RECORDED INFORMATION ->
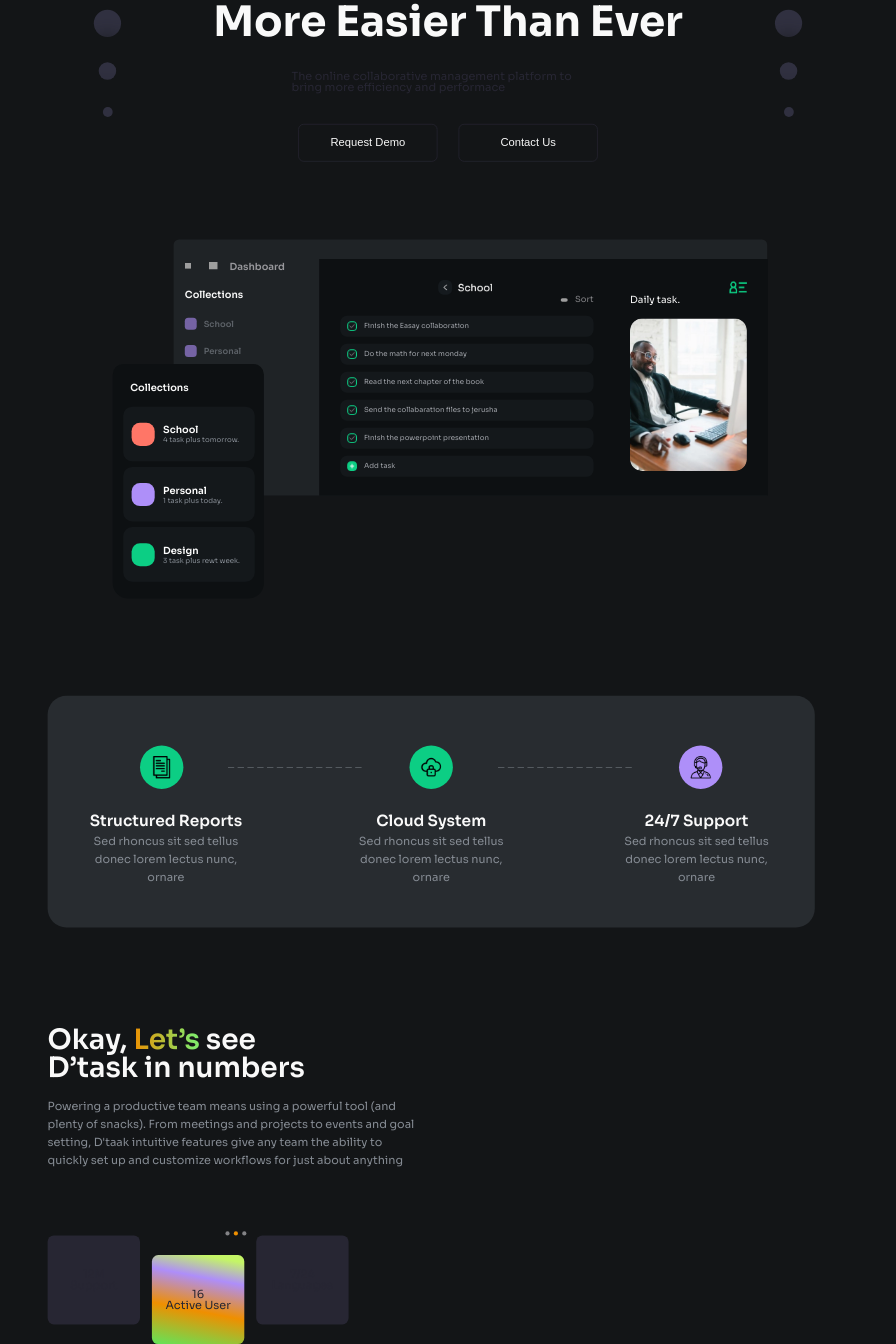
Repository: anhthiethumg/Task_Managerment_Website
Page: index.html
An editor plug-in stored every save of this project. The page is shown before and after the next save, followed by the edit.
The browser window is 1280 px wide. The pictures show the part of the page from y = 320 to 2240 px (the page is 2240 px tall), at 70% of full size.
Pictures or frames that could not be fetched are drawn as grey boxes. A picture or video elsewhere on the page could not be fetched, so the positions and the page height are approximate.

Above is the page before, as saved 2023-07-29 00:44:32.

After the next save:
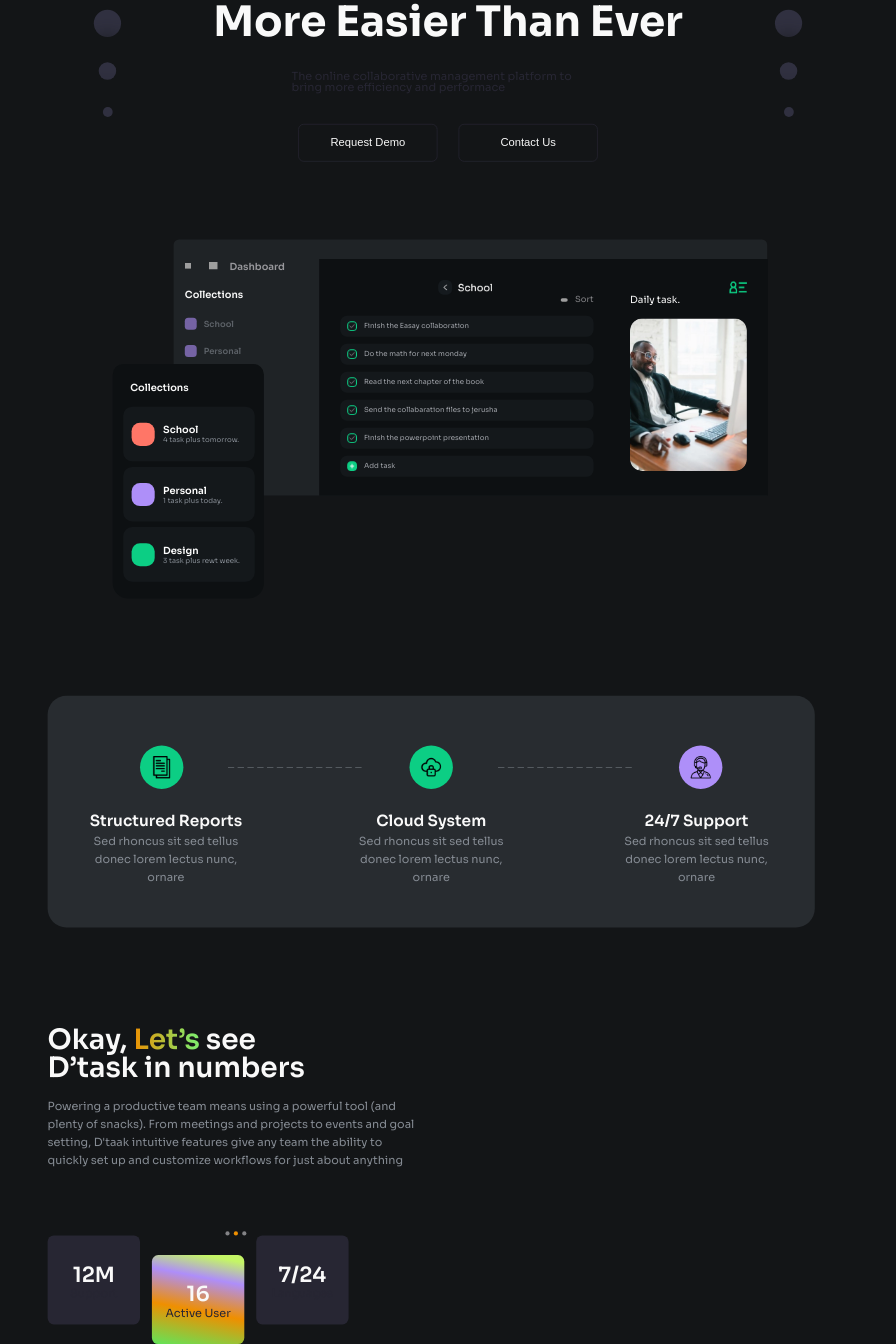
Saved 7 s later.
--- a/assets/css/styles.css
+++ b/assets/css/styles.css
@@ -531,5 +531,11 @@ a {
 }
 
 .static--item__number {
-
-}
+  color: var(--text-color-white, #F9F9F9);
+text-align: center;
+font-family: Sora;
+font-size: 30px;
+font-style: normal;
+font-weight: 600;
+line-height: normal;
+}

TASK GOAL -> Restate word for word each line of the data from the one with "Saved 7 s later." to the last, keeping both ends.

RESULT BELOW ->
Saved 7 s later.
--- a/assets/css/styles.css
+++ b/assets/css/styles.css
@@ -531,5 +531,11 @@ a {
 }
 
 .static--item__number {
-
-}
+  color: var(--text-color-white, #F9F9F9);
+text-align: center;
+font-family: Sora;
+font-size: 30px;
+font-style: normal;
+font-weight: 600;
+line-height: normal;
+}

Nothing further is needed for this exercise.